Extracted data entries -
Segment Open
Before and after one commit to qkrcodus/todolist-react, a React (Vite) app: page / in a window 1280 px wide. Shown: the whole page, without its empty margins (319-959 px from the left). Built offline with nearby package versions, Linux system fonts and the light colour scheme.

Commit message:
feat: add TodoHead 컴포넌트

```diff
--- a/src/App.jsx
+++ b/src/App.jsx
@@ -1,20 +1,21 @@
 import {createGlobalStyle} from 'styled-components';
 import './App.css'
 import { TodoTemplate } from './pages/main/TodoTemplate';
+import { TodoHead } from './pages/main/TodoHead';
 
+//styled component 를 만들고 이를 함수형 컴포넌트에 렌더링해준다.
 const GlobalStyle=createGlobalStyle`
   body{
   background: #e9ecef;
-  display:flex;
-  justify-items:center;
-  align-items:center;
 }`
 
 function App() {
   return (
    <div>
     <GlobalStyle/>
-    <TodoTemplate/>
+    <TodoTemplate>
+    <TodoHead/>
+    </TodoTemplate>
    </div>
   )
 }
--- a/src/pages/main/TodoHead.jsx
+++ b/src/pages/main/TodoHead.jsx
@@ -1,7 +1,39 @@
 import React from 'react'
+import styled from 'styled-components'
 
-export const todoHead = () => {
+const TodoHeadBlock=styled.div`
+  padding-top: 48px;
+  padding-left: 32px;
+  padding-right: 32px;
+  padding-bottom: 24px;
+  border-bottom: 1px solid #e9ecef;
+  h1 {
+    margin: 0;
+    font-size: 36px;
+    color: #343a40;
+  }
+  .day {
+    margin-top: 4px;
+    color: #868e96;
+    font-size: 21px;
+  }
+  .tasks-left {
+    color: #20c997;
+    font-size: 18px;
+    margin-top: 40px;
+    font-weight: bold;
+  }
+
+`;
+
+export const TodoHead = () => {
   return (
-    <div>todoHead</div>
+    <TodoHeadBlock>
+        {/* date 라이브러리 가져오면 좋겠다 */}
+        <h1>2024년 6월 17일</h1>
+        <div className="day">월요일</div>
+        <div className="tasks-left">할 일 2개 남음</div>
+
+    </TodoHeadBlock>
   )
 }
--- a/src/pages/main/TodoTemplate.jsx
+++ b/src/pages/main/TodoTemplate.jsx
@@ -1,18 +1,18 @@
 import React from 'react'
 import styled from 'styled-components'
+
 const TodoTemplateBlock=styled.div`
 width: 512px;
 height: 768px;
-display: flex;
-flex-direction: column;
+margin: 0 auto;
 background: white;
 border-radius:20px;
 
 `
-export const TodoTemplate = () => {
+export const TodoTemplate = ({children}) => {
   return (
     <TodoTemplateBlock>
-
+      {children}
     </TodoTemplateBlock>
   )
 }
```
Segment Closed
Action item - Line by line, reproduce the data above exactly.

Solved exercise -
Before and after one commit to qkrcodus/todolist-react, a React (Vite) app: page / in a window 1280 px wide. Shown: the whole page, without its empty margins (319-959 px from the left). Built offline with nearby package versions, Linux system fonts and the light colour scheme.

Commit message:
feat: add TodoHead 컴포넌트

```diff
--- a/src/App.jsx
+++ b/src/App.jsx
@@ -1,20 +1,21 @@
 import {createGlobalStyle} from 'styled-components';
 import './App.css'
 import { TodoTemplate } from './pages/main/TodoTemplate';
+import { TodoHead } from './pages/main/TodoHead';
 
+//styled component 를 만들고 이를 함수형 컴포넌트에 렌더링해준다.
 const GlobalStyle=createGlobalStyle`
   body{
   background: #e9ecef;
-  display:flex;
-  justify-items:center;
-  align-items:center;
 }`
 
 function App() {
   return (
    <div>
     <GlobalStyle/>
-    <TodoTemplate/>
+    <TodoTemplate>
+    <TodoHead/>
+    </TodoTemplate>
    </div>
   )
 }
--- a/src/pages/main/TodoHead.jsx
+++ b/src/pages/main/TodoHead.jsx
@@ -1,7 +1,39 @@
 import React from 'react'
+import styled from 'styled-components'
 
-export const todoHead = () => {
+const TodoHeadBlock=styled.div`
+  padding-top: 48px;
+  padding-left: 32px;
+  padding-right: 32px;
+  padding-bottom: 24px;
+  border-bottom: 1px solid #e9ecef;
+  h1 {
+    margin: 0;
+    font-size: 36px;
+    color: #343a40;
+  }
+  .day {
+    margin-top: 4px;
+    color: #868e96;
+    font-size: 21px;
+  }
+  .tasks-left {
+    color: #20c997;
+    font-size: 18px;
+    margin-top: 40px;
+    font-weight: bold;
+  }
+
+`;
+
+export const TodoHead = () => {
   return (
-    <div>todoHead</div>
+    <TodoHeadBlock>
+        {/* date 라이브러리 가져오면 좋겠다 */}
+        <h1>2024년 6월 17일</h1>
+        <div className="day">월요일</div>
+        <div className="tasks-left">할 일 2개 남음</div>
+
+    </TodoHeadBlock>
   )
 }
--- a/src/pages/main/TodoTemplate.jsx
+++ b/src/pages/main/TodoTemplate.jsx
@@ -1,18 +1,18 @@
 import React from 'react'
 import styled from 'styled-components'
+
 const TodoTemplateBlock=styled.div`
 width: 512px;
 height: 768px;
-display: flex;
-flex-direction: column;
+margin: 0 auto;
 background: white;
 border-radius:20px;
 
 `
-export const TodoTemplate = () => {
+export const TodoTemplate = ({children}) => {
   return (
     <TodoTemplateBlock>
-
+      {children}
     </TodoTemplateBlock>
   )
 }
```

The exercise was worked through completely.